Lost in Lean's translation

X — With all these Japanese words dotted around lean literature, it must be difficult to spread the knowledge around.

Me — Sometimes having difficult words can be an asset : take lean for instance, it’s probably impossible to translate in any language. Certainly not in French for instance : maigre doesn’t quite sound right for any thoughtful way to do stuff.

X — I was speaking about the Japanese stuff…

Me — Well I did learn some Lean stuff while not speaking any Japanese at all. Andon, Gemba and Kanban are not that difficult to grasp. Kanban for instance is only a tangible sign made of paper or metal…

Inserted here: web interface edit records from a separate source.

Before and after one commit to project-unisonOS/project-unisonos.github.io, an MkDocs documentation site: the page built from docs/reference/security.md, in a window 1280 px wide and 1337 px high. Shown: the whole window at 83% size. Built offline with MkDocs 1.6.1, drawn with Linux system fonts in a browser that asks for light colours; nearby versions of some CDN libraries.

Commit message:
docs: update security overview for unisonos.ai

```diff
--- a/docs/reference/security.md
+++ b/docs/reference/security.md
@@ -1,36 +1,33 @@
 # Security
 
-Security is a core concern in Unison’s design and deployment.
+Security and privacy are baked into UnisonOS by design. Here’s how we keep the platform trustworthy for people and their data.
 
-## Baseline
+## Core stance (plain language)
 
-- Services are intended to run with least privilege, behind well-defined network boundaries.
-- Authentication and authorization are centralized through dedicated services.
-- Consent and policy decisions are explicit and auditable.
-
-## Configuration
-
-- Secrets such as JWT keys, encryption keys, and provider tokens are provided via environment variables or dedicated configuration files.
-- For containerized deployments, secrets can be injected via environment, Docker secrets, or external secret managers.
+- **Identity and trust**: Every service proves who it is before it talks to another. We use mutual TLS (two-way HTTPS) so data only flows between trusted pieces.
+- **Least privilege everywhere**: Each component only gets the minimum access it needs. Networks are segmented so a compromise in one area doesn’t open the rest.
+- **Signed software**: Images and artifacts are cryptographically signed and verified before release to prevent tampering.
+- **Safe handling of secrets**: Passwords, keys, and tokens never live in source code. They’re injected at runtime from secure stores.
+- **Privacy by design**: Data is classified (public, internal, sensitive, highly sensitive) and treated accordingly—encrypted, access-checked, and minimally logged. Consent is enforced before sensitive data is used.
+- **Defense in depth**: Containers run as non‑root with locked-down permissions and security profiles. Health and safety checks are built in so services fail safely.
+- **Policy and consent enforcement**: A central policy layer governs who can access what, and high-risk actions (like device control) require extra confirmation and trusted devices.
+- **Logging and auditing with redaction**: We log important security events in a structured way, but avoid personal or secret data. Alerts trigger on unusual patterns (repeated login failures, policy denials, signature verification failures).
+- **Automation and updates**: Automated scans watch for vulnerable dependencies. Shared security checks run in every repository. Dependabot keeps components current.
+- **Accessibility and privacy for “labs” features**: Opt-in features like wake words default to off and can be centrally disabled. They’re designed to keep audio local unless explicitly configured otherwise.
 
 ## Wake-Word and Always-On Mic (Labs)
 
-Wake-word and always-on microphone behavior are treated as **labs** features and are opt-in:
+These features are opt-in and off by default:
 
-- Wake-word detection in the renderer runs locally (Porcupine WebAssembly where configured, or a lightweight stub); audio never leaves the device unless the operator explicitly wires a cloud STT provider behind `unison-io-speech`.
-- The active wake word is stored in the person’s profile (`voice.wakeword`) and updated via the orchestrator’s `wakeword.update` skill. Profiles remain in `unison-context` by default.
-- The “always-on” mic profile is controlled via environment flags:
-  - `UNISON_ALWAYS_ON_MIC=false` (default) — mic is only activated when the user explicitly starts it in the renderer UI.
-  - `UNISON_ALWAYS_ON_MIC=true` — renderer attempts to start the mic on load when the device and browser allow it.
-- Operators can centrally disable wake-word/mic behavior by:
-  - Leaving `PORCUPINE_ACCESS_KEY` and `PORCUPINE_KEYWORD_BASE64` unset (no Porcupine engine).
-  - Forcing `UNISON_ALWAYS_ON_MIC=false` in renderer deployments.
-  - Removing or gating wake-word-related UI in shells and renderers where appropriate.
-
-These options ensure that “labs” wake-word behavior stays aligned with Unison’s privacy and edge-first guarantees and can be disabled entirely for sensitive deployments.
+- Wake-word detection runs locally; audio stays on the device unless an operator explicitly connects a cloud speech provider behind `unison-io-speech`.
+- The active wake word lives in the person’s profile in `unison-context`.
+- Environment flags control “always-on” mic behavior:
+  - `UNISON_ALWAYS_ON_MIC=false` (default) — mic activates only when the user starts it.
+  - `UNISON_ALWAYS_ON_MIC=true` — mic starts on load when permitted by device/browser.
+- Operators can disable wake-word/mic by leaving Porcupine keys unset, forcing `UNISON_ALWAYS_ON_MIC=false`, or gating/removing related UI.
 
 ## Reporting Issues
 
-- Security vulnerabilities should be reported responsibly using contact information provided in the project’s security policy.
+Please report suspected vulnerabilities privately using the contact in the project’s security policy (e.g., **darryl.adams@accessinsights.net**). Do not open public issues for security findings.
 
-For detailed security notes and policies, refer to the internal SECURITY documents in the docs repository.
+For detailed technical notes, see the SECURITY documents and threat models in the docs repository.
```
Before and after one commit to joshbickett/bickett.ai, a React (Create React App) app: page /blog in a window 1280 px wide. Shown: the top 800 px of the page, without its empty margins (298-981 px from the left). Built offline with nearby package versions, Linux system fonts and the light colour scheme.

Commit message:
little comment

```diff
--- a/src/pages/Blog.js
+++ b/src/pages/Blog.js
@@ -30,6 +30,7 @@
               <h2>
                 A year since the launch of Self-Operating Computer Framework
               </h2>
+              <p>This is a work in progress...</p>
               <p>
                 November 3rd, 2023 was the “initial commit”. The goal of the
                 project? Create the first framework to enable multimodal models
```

X, interupting — Hold on, we’re both in the tech world and we know Kanban is something else altogether : it’s just a board with 3 columns To Do, Doing and Done.

Me — Alas… Old Lean senseis would be devastated to hear such nonsense. This kind of board is not event showing the lead time for each task : there’s no space whatsoever for any self-reflection. It’s only good enough - at best - to cap the work-in-progress. It’s missing the entire chain of help that’s crucial for any lean initiative for instance. It feels like some consultant found a gem in the old manufacturing literature and set up a big tent on his way back from the mine with a big neon light flashing « you too can have a glimpse of the gem I found, and you know what, you don’t have to go down there : I did all the work for you ».

X — I can feel the irony and the sorrow in your last tirade.

Me — Indeed the door is wide open but remains very small. And the world is getting bigger and fatter, with more money, more processes and more bureaucracies. I’m just waiting for the interest rates to go up and resources to become scarce : Lean’s true potential will be felt more widely then. Not before unfortunately.

X — That sounds gloomy.

Me — That’s probably because you haven’t heard the news about climate change and all the rest of it : they’re a real cause for concern. Off course, you can look out for true Lean companies doing incredible stuff with Karakuri Kaizen or Lean & Green. But in the meantime, don’t forget that better quality brings profitability and faster lead-times brings cash.

X — Are you joking? The entire world heard about the « Just-in-time » rout.

Me — That’s what happens when Japanese engineers use a catchy name for a new concept : it was supposed to mean « at the right time, not before, not after ». In Toyota, everyone knows you can’t finish a car if you’re missing one piece. That’s the reason they started stockpiling chips when they understood - before everyone else - a shortage was coming. Only Tesla is trying some other way, selling car without the USB port.